Edit difference data:
BEGIN

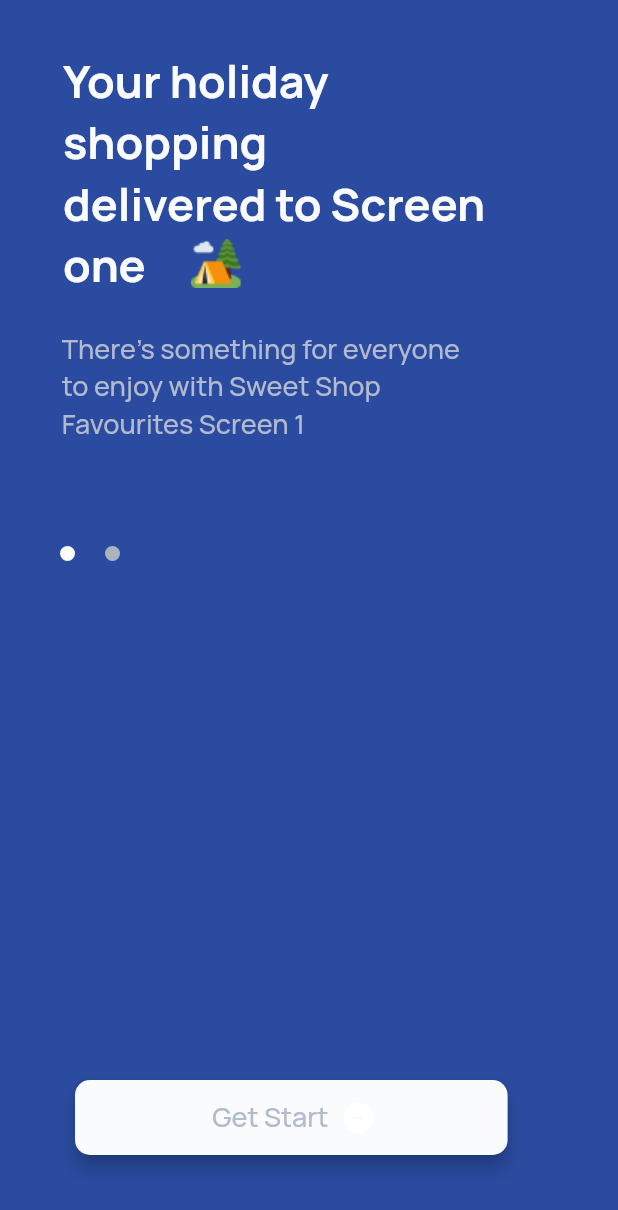
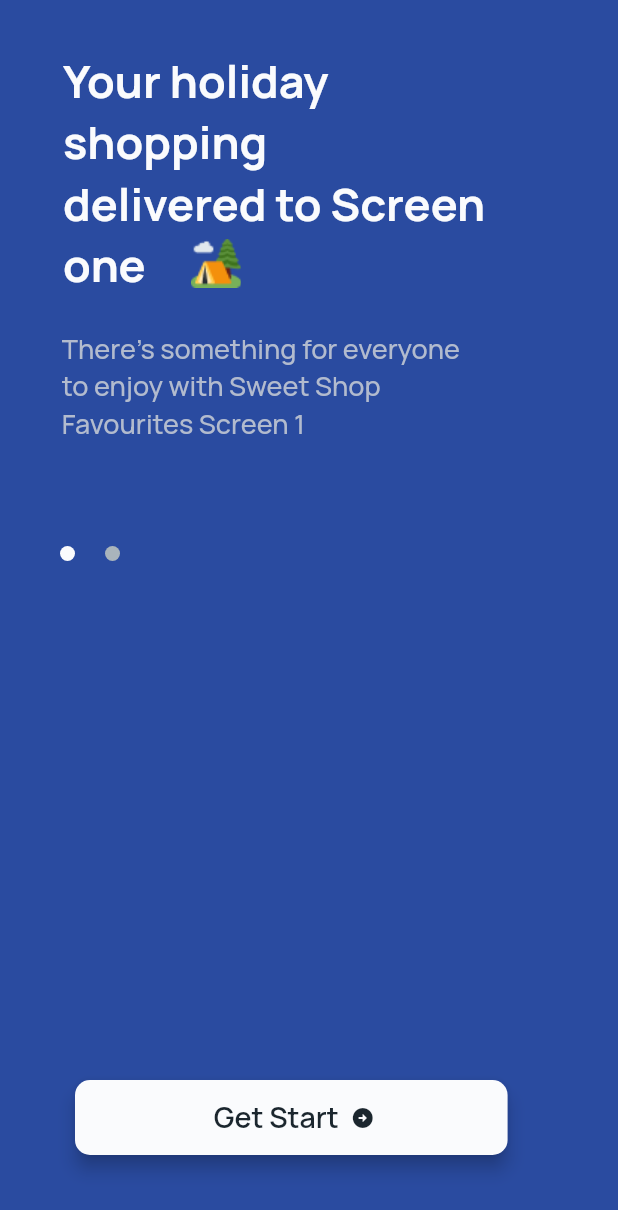
Before and after one commit to MuhammadNabeel28/E-Commerce, a Flutter app: the screen it shows after launch, on a phone screen of 412 x 824 dp. Shown: the top 1210 px of the screen. Run offline on Flutter 3.47's test engine with Material 2 defaults, Android fonts, the phone set to English and light mode, and no system bars.

Commit message:
change file

```diff
--- a/lib/view/home/getstart.dart
+++ b/lib/view/home/getstart.dart
@@ -83,8 +83,14 @@ class _GetStartState extends State<GetStart> {
                   width: 0.7,
                   height: 50,
                   buttonText: 'Get Start',
+                  fontSize: 19,
+                  fontWeight: FontWeight.w600,
+                  color: AppsColors.black,
                   backgroundColor: AppsColors.white,
                   icon: Icons.arrow_circle_right,
+                  iconSize: 16,
+                  opticalSize: 150.0,
+                  alignment: Alignment.bottomLeft,
                 ),
               ],
             ),
--- a/lib/widgest/custombutton.dart
+++ b/lib/widgest/custombutton.dart
@@ -1,5 +1,4 @@
 import 'package:flutter/material.dart';
-import 'package:flutter_ecommerce/constants/apps_color.dart';
 
 class CustomButton extends StatelessWidget {
   final double width;
@@ -7,6 +6,12 @@ class CustomButton extends StatelessWidget {
   final Color? backgroundColor;
   final String buttonText;
   final IconData? icon;
+  final double? iconSize;
+  final FontWeight? fontWeight;
+  final double? fontSize;
+  final Color? color;
+  final double? opticalSize;
+  final AlignmentGeometry alignment = Alignment.center;
 
   const CustomButton({
     super.key,
@@ -15,6 +20,12 @@ class CustomButton extends StatelessWidget {
     this.backgroundColor,
     required this.buttonText,
     this.icon,
+    this.iconSize,
+    this.fontWeight,
+    this.fontSize,
+    this.color,
+    this.opticalSize,
+    required Alignment alignment,
   });
 
   @override
@@ -37,12 +48,20 @@ class CustomButton extends StatelessWidget {
             buttonText,
             style: TextStyle(
               fontFamily: 'Manrope',
-              fontSize: 18,
-              fontWeight: FontWeight.w500,
-              color: AppsColors.grey,
+              fontWeight: fontWeight,
+              fontSize: fontSize,
+              color: color,
             ),
           ),
-          icon: Icon(icon),
+          icon: Align(
+            alignment: alignment,
+            child: Icon(
+              icon,
+              size: iconSize,
+              color: color,
+              opticalSize: opticalSize,
+            ),
+          ),
         ),
       ),
     );
```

END

* [Action item]: Strip out the pictures and quote the remaining data word for word.

* [Answer to this exercise]:
Before and after one commit to MuhammadNabeel28/E-Commerce, a Flutter app: the screen it shows after launch, on a phone screen of 412 x 824 dp. Shown: the top 1210 px of the screen. Run offline on Flutter 3.47's test engine with Material 2 defaults, Android fonts, the phone set to English and light mode, and no system bars.

Commit message:
change file

```diff
--- a/lib/view/home/getstart.dart
+++ b/lib/view/home/getstart.dart
@@ -83,8 +83,14 @@ class _GetStartState extends State<GetStart> {
                   width: 0.7,
                   height: 50,
                   buttonText: 'Get Start',
+                  fontSize: 19,
+                  fontWeight: FontWeight.w600,
+                  color: AppsColors.black,
                   backgroundColor: AppsColors.white,
                   icon: Icons.arrow_circle_right,
+                  iconSize: 16,
+                  opticalSize: 150.0,
+                  alignment: Alignment.bottomLeft,
                 ),
               ],
             ),
--- a/lib/widgest/custombutton.dart
+++ b/lib/widgest/custombutton.dart
@@ -1,5 +1,4 @@
 import 'package:flutter/material.dart';
-import 'package:flutter_ecommerce/constants/apps_color.dart';
 
 class CustomButton extends StatelessWidget {
   final double width;
@@ -7,6 +6,12 @@ class CustomButton extends StatelessWidget {
   final Color? backgroundColor;
   final String buttonText;
   final IconData? icon;
+  final double? iconSize;
+  final FontWeight? fontWeight;
+  final double? fontSize;
+  final Color? color;
+  final double? opticalSize;
+  final AlignmentGeometry alignment = Alignment.center;
 
   const CustomButton({
     super.key,
@@ -15,6 +20,12 @@ class CustomButton extends StatelessWidget {
     this.backgroundColor,
     required this.buttonText,
     this.icon,
+    this.iconSize,
+    this.fontWeight,
+    this.fontSize,
+    this.color,
+    this.opticalSize,
+    required Alignment alignment,
   });
 
   @override
@@ -37,12 +48,20 @@ class CustomButton extends StatelessWidget {
             buttonText,
             style: TextStyle(
               fontFamily: 'Manrope',
-              fontSize: 18,
-              fontWeight: FontWeight.w500,
-              color: AppsColors.grey,
+              fontWeight: fontWeight,
+              fontSize: fontSize,
+              color: color,
             ),
           ),
-          icon: Icon(icon),
+          icon: Align(
+            alignment: alignment,
+            child: Icon(
+              icon,
+              size: iconSize,
+              color: color,
+              opticalSize: opticalSize,
+            ),
+          ),
         ),
       ),
     );
```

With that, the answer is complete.